(Dataset items)
------------
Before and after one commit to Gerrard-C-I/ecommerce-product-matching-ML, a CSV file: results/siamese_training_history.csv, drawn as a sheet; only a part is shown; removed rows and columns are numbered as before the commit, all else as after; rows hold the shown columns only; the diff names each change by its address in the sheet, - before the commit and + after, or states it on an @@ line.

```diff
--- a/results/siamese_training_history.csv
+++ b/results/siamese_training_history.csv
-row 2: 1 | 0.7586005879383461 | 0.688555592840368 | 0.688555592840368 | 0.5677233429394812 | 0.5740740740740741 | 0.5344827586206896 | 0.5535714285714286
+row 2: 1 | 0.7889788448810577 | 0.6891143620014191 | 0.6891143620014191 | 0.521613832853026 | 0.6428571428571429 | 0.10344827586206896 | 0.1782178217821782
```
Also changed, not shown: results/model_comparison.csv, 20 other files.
------------
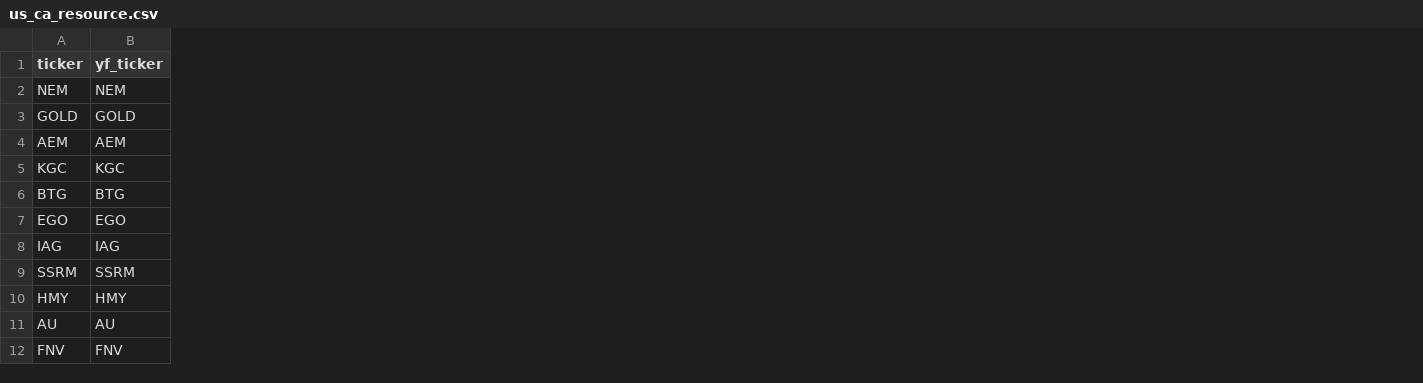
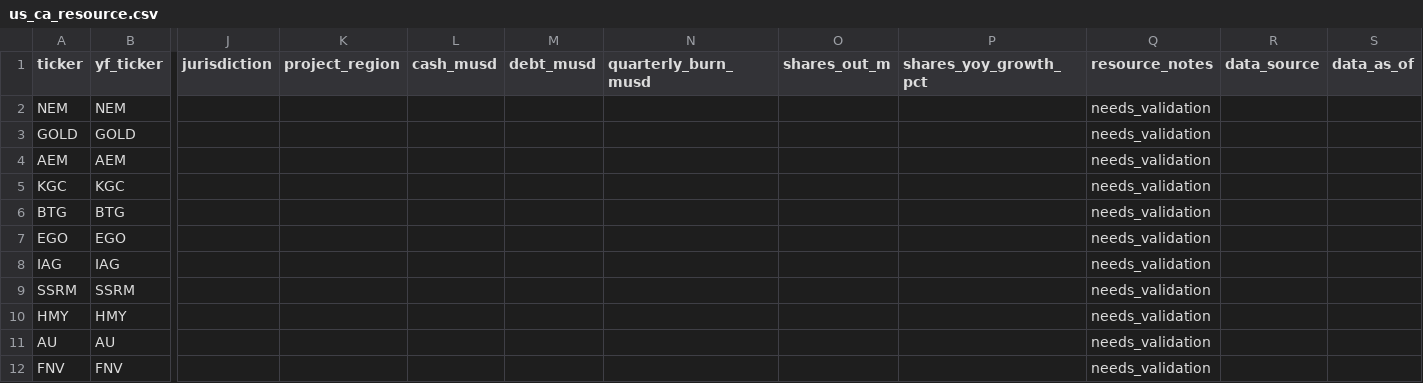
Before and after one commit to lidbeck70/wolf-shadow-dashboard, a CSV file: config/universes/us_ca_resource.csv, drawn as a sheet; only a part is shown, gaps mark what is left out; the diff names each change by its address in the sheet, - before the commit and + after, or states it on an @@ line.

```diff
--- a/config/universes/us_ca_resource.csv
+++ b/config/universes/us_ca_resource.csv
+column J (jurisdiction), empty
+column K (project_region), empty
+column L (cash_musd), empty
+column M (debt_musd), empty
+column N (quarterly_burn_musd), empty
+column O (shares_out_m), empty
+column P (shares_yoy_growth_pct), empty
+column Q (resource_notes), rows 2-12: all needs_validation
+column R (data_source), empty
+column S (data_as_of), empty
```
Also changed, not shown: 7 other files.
------------
The lines above from the one with "to Gerrard-C-I/ecommerce-product-matching-ML, a" through the one with "Also changed, not shown: results/model_comparison.csv, 20" are to be duplicated exactly, ends included, with nothing added.

Solution for this exercise =
Before and after one commit to Gerrard-C-I/ecommerce-product-matching-ML, a CSV file: results/siamese_training_history.csv, drawn as a sheet; only a part is shown; removed rows and columns are numbered as before the commit, all else as after; rows hold the shown columns only; the diff names each change by its address in the sheet, - before the commit and + after, or states it on an @@ line.

```diff
--- a/results/siamese_training_history.csv
+++ b/results/siamese_training_history.csv
-row 2: 1 | 0.7586005879383461 | 0.688555592840368 | 0.688555592840368 | 0.5677233429394812 | 0.5740740740740741 | 0.5344827586206896 | 0.5535714285714286
+row 2: 1 | 0.7889788448810577 | 0.6891143620014191 | 0.6891143620014191 | 0.521613832853026 | 0.6428571428571429 | 0.10344827586206896 | 0.1782178217821782
```
Also changed, not shown: results/model_comparison.csv, 20 other files.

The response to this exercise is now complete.